The blunders on the basepaths were eventually rendered moot.

Giambi made sure of that with his big swat in the sixth.

With two outs, Arroyo surrendered back-to-back singles to Asdrubal Cabrera and Swisher, setting the stage for the man affectionately referred to as "Big G" by his teammates. Arroyo spun a 78-mph slider on a 2-1 count and Giambi licked his chops as the pitch hung over the plate. Giambi showed he still has his famous bat speed, yanking the pitch down the right-field line for a laser of a three-run home run.

He saw 17 pitches through three at-bats before launching the homer.

"Giambi had already ground me down," Arroyo said.

It was a glimpse of the Giambi who, in his prime, toyed with pitchers with his patience and power.

"He's still every bit as intelligent a hitter," Francona said. "He has that presence when he's in the batter's box."

Arroyo bowed out of the ballgame after being charged with five runs on eight hits in 5 2/3 innings.

The blast -- Giambi's fourth of the season -- gave Cleveland a 5-1 advantage, providing an ample cushion to back Masterson's sound effort. The big sinkerballer limited the red-hot Reds to four hits over six innings, during which he struck out seven and walked four. Masterson (8-3) allowed just one run -- courtesy of a first-inning home run from mistake-specialist Joey Votto.

Indians third baseman Mark Reynolds effectively canceled out Votto's blast with a shot of his own in the third inning. Reynolds drilled the first pitch he received from Arroyo (5-5) into the left-field bleacher seats for a leadoff home run, marking his team-leading 13th long ball of the season.

In the ninth, recently-anointed closer Vinnie Pestano -- filling in for injured stopper Chris Perez (right shoulder) -- surrendered a leadoff home run to Xavier Paul to trim the Tribe's lead to 5-2. Following the blast, Pestano recovered and retired the next three batters in order to preserve the win.

Cincinnati had a prime scoring chance in the sixth inning, when Masterson slipped into a bases-loaded jam with no outs. The right-hander locked in, inducing a comebacker from Paul that was gloved by Masterson, who then relayed the ball to Santana to initiate a crucial double play. Ryan Hanigan followed with a flyout to left field to end the inning.

Giambi called it the turning point of the game.

"That's unbelievable. That's all on Masty," Giambi said. "He changed the whole momentum of the game."

Giambi's home run certainly did not hurt.

The same can't be said for his forearm slam.

"I hope they get used to that," Francona said with a smile.

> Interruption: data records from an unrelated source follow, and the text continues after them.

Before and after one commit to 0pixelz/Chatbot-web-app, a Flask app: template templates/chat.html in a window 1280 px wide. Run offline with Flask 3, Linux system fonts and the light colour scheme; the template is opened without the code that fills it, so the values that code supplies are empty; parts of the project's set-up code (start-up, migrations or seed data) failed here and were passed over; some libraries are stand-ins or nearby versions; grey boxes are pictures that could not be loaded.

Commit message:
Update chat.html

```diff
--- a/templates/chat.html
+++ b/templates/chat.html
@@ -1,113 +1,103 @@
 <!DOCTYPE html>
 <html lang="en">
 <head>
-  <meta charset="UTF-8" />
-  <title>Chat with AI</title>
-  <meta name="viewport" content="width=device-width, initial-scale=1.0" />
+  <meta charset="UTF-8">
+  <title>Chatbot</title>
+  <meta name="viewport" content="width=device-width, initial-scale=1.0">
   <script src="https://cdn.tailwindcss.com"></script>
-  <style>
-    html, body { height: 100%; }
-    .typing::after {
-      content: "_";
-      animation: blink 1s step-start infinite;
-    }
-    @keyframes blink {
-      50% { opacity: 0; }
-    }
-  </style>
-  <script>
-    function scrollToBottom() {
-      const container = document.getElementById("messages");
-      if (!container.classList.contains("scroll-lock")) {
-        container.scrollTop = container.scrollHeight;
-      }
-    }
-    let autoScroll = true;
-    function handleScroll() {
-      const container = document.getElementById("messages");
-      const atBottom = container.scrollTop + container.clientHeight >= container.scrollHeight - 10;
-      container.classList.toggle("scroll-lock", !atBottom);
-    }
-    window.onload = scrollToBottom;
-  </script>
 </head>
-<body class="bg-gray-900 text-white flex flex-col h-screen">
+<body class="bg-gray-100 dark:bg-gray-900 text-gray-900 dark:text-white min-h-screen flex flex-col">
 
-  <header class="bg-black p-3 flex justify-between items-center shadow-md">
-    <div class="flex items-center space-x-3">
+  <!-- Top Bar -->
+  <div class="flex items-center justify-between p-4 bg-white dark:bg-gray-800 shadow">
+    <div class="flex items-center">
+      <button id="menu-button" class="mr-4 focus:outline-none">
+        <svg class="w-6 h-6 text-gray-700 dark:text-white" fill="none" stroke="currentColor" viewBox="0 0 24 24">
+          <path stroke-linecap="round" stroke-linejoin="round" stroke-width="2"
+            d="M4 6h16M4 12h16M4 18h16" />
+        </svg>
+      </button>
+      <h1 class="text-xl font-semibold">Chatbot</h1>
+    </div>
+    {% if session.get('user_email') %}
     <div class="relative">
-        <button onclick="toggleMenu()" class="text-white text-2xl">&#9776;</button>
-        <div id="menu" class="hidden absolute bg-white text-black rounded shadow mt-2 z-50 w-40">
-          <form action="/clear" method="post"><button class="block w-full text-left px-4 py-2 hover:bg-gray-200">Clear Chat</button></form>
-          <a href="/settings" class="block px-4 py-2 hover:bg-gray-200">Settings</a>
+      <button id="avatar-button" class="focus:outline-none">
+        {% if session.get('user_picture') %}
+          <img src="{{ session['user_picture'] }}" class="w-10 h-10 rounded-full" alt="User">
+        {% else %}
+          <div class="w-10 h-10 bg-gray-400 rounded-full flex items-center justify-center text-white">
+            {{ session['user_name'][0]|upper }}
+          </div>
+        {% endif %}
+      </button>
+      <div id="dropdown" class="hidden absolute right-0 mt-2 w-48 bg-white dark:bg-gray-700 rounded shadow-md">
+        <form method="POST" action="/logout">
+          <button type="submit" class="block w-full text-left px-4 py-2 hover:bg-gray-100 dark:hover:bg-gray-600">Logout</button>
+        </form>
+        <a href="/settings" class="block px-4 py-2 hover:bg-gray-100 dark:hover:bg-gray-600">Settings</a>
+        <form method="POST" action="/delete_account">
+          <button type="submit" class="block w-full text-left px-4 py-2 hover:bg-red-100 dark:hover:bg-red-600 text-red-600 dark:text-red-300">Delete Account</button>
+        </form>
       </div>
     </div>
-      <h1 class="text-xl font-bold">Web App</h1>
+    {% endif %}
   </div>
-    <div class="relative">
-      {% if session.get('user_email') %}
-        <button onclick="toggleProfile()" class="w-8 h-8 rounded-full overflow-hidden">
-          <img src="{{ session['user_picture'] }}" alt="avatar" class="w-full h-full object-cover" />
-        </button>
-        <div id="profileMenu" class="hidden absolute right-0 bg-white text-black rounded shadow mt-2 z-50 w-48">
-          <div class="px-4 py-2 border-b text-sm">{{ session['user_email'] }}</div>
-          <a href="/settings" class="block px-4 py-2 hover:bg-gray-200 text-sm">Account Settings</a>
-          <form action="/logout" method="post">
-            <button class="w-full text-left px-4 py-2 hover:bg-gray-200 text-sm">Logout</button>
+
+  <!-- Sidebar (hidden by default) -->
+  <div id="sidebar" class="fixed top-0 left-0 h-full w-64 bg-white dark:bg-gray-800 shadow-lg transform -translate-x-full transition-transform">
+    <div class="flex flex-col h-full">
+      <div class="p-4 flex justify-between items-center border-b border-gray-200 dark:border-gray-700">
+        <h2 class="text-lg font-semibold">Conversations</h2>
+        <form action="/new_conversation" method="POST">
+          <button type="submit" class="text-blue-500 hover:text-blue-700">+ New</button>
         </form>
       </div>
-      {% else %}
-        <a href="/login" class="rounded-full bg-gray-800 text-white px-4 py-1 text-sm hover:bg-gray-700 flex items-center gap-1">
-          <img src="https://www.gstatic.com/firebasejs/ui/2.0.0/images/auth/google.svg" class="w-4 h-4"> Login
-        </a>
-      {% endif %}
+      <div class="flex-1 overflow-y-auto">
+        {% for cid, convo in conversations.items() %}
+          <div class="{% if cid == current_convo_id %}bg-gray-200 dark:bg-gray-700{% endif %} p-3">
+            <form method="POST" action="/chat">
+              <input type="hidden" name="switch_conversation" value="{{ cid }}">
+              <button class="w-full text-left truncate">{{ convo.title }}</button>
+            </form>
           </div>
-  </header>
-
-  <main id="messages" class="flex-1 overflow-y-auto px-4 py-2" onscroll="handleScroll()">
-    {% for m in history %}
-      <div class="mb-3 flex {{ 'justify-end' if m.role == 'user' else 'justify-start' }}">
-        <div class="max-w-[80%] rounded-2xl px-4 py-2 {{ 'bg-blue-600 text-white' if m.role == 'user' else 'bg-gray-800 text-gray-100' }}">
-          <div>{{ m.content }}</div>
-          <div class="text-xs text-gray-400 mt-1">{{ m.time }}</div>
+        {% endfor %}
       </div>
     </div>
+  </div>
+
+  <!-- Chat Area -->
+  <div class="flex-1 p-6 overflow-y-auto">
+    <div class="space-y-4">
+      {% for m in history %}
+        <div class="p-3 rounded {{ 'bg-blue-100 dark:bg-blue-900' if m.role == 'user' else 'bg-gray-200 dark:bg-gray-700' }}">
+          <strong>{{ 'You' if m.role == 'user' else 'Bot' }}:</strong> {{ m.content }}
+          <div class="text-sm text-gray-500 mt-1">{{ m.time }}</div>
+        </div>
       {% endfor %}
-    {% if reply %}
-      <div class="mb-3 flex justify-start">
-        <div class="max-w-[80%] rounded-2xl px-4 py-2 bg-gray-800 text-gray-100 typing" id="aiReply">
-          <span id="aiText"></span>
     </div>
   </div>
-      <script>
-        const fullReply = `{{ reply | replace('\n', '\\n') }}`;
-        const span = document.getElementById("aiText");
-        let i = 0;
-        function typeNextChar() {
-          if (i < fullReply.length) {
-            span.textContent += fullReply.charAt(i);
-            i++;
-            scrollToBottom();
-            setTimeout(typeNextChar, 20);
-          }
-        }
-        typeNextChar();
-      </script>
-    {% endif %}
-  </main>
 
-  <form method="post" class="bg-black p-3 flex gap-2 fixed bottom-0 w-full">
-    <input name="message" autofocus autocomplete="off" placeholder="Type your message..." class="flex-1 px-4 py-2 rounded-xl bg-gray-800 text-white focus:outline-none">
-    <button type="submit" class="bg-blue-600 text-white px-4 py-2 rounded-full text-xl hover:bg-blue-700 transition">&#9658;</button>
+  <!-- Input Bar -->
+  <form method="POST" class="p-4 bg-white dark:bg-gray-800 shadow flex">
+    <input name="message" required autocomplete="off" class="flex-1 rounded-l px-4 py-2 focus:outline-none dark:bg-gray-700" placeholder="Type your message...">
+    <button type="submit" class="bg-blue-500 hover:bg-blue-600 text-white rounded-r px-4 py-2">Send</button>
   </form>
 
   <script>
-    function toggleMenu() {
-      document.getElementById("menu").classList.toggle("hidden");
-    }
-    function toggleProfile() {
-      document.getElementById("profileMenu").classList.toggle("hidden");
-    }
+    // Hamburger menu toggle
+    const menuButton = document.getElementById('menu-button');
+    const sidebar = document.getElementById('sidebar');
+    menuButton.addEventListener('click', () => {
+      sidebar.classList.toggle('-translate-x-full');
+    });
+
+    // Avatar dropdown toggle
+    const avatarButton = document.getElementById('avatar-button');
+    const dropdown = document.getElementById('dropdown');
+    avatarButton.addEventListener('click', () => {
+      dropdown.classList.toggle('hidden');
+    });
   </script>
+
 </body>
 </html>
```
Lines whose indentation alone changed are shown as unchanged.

Jordan Bastian is a reporter for Read his blog, Major League Bastian, and follow him on Twitter @MLBastian. This story was not subject to the approval of Major League Baseball or its clubs.